Cintra Wilson, in her “Critical Shopper” piece in tomorrow’s Times about the new Barneys Co-op on Atlantic Avenue, has this to say:
New York Times: Something was rubbing me the wrong way, but I couldn’t quite put my finger on it. Then I put my finger on a prewadded NSF shirt, a garment affecting all the “realness” of a Vietnam veteran camouflage jacket, replete with a living-under-a-freeway patina ($195). On the next rack, there was another retro-camouflage jungle-jacket (Rag & Bone, $475). Among the handbags was a brass-studded Desert Storm sand-tone canvas field pack ($295). A fur-lined sleeveless Army parka in olive drab was $2,300.
Clothing is a language, and the Brooklyn Barneys seemed to have one sartorial message being recited like a mantra on virtually every rack: lock ’n’ load.
She sums it up thus:
It’s haute Salvation Army à la Salvador Dalí and the wacky sensibilities that brought urinals into the art gallery. Brooklyn’s bourgeoisie may safely let its beard mat into felt and start shouting at passing cars: It knows where to shop to look sexily impoverished.

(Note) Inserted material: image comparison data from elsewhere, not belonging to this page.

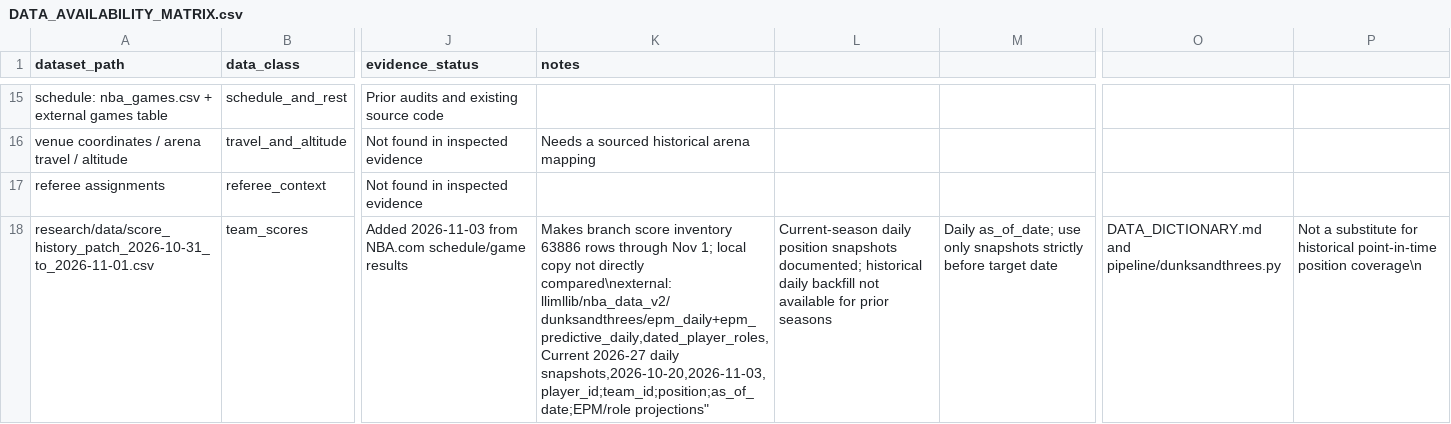
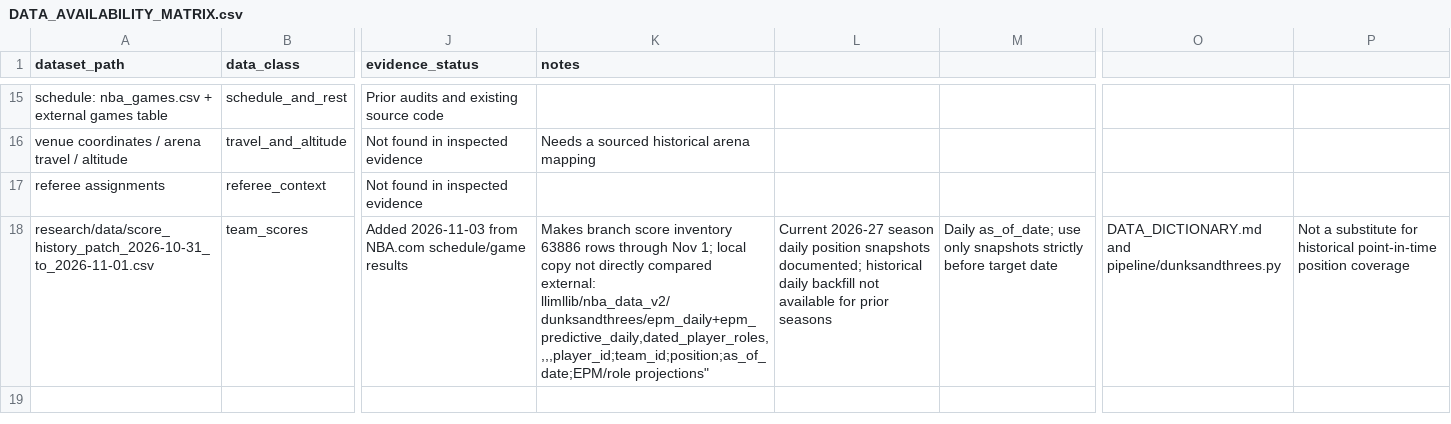
Before and after one commit to Olowocool/Oluwa-blazee, a CSV file: research/DATA_AVAILABILITY_MATRIX.csv, drawn as a sheet; only a part is shown, gaps mark what is left out; ↵ is a line break in a cell; the diff names each change by its address in the sheet, - before the commit and + after, or states it on an @@ line.

Commit message:
Clarify season-end position field and dated current-season role snapshots

```diff
--- a/research/DATA_AVAILABILITY_MATRIX.csv
+++ b/research/DATA_AVAILABILITY_MATRIX.csv
-K18 (notes): …not directly compared\nexternal: llimllib/nba_data_v2/dunksandthrees/epm_daily+epm_predictive_daily,dated_player_roles,Current 2026-27 daily snapshots,2026-10-20,2026-11-03,player_id;team_id;position;as_of_date;EPM/role projections"
+K18 (notes): …not directly compared ↵ external: llimllib/nba_data_v2/dunksandthrees/epm_daily+epm_predictive_daily,dated_player_roles,,,,player_id;team_id;position;as_of_date;EPM/role projections"
-L18: Current-season daily position…
+L18: Current 2026-27 season daily position…
-P18: …point-in-time position coverage\n
+P18: …point-in-time position coverage
```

She does have some nice words for the staff, whom she writes are “affable”, and resemble “a skateboard team composed of the cast of ‘Glee’.” She also nearly echoes BHB reader my2cents’ description of the target market by describing the women’s fashions as ” irresistible to the well-heeled young yoga-mom.”